WORK REQUIRED. Exclude the pictures; give every entry again exactly as written.

RECORDS FOR THE TASK.
□ □ □ □ □
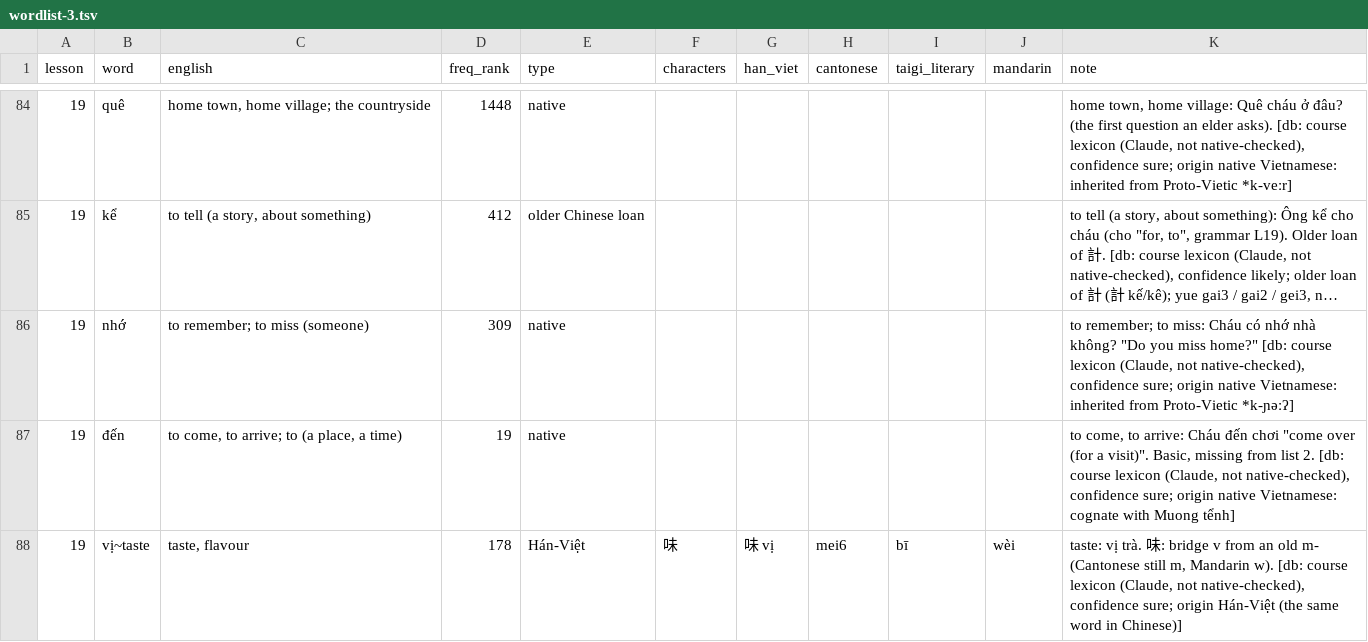
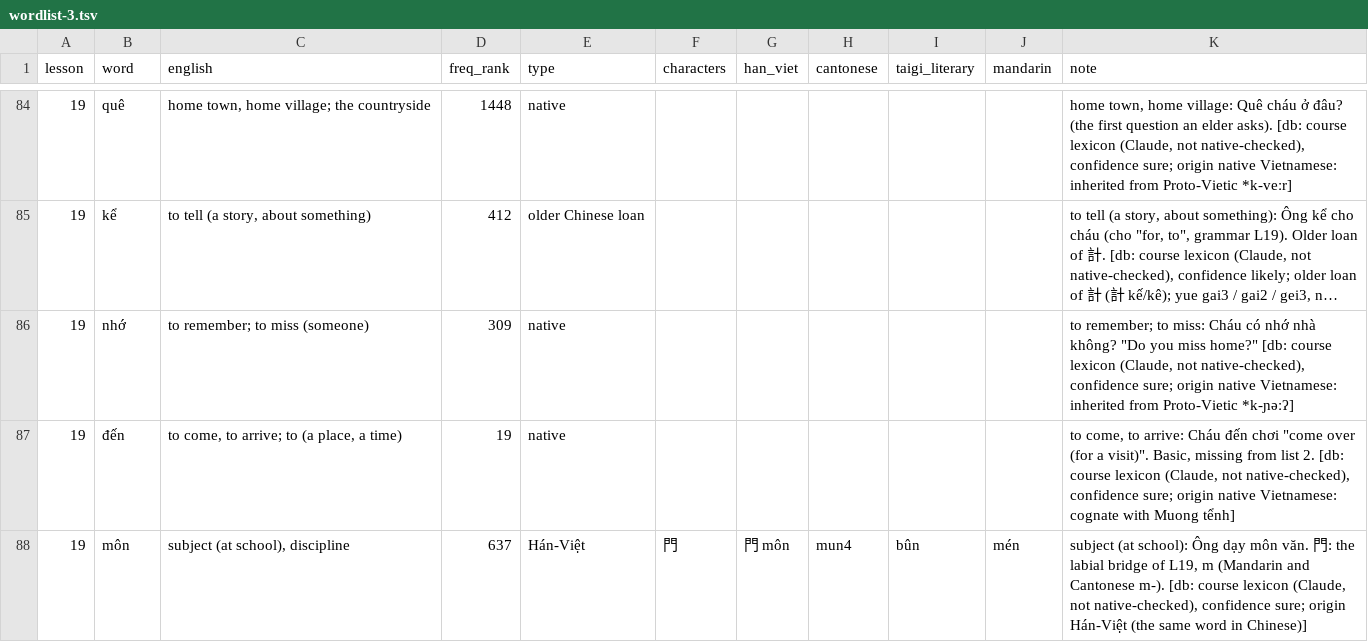
Before and after one commit to tbrapor-arch/tusach, a TSV file: course/proposal/wordlist-3.tsv, drawn as a sheet; only a part is shown, gaps mark what is left out; long unchanged cells end in …; the diff covers the shown part only.

```diff
--- a/course/proposal/wordlist-3.tsv
+++ b/course/proposal/wordlist-3.tsv
@@ -87,2 +87,2 @@ lesson	word	english	freq_rank	type	characters	han_viet	cantonese	taigi_literary
 19	đến	to come, to arrive; to (a place, a time)	19	native						to come, to arrive: Cháu đến chơi "come over (for a visit)". Basic, missing from list 2. [db: course lexicon (Claude, not native-checked), confidence sure; origin native Vietnamese: cognate with Muong tểnh]
-19	vị~taste	taste, flavour	178	Hán-Việt	味	味 vị	mei6	bī	wèi	taste: vị trà. 味: bridge v from an old m- (Cantonese still m, Mandarin w). [db: course lexicon (Claude, not native-checked), confidence sure; origin Hán-Việt (the same word in Chinese)]
+19	môn	subject (at school), discipline	637	Hán-Việt	門	門 môn	mun4	bûn	mén	subject (at school): Ông dạy môn văn. 門: the labial bridge of L19, m (Mandarin and Cantonese m-). [db: course lexicon (Claude, not native-checked), confidence sure; origin Hán-Việt (the same word in Chinese)]
```
Also changed, not shown: 8 added rows, 8 removed rows and 11 edited cells elsewhere in this file, course/lexicon.tsv, 5 other files.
□ □ □ □ □
EXERCISE ANSWER.
Before and after one commit to tbrapor-arch/tusach, a TSV file: course/proposal/wordlist-3.tsv, drawn as a sheet; only a part is shown, gaps mark what is left out; long unchanged cells end in …; the diff covers the shown part only.

```diff
--- a/course/proposal/wordlist-3.tsv
+++ b/course/proposal/wordlist-3.tsv
@@ -87,2 +87,2 @@ lesson	word	english	freq_rank	type	characters	han_viet	cantonese	taigi_literary
 19	đến	to come, to arrive; to (a place, a time)	19	native						to come, to arrive: Cháu đến chơi "come over (for a visit)". Basic, missing from list 2. [db: course lexicon (Claude, not native-checked), confidence sure; origin native Vietnamese: cognate with Muong tểnh]
-19	vị~taste	taste, flavour	178	Hán-Việt	味	味 vị	mei6	bī	wèi	taste: vị trà. 味: bridge v from an old m- (Cantonese still m, Mandarin w). [db: course lexicon (Claude, not native-checked), confidence sure; origin Hán-Việt (the same word in Chinese)]
+19	môn	subject (at school), discipline	637	Hán-Việt	門	門 môn	mun4	bûn	mén	subject (at school): Ông dạy môn văn. 門: the labial bridge of L19, m (Mandarin and Cantonese m-). [db: course lexicon (Claude, not native-checked), confidence sure; origin Hán-Việt (the same word in Chinese)]
```
Also changed, not shown: 8 added rows, 8 removed rows and 11 edited cells elsewhere in this file, course/lexicon.tsv, 5 other files.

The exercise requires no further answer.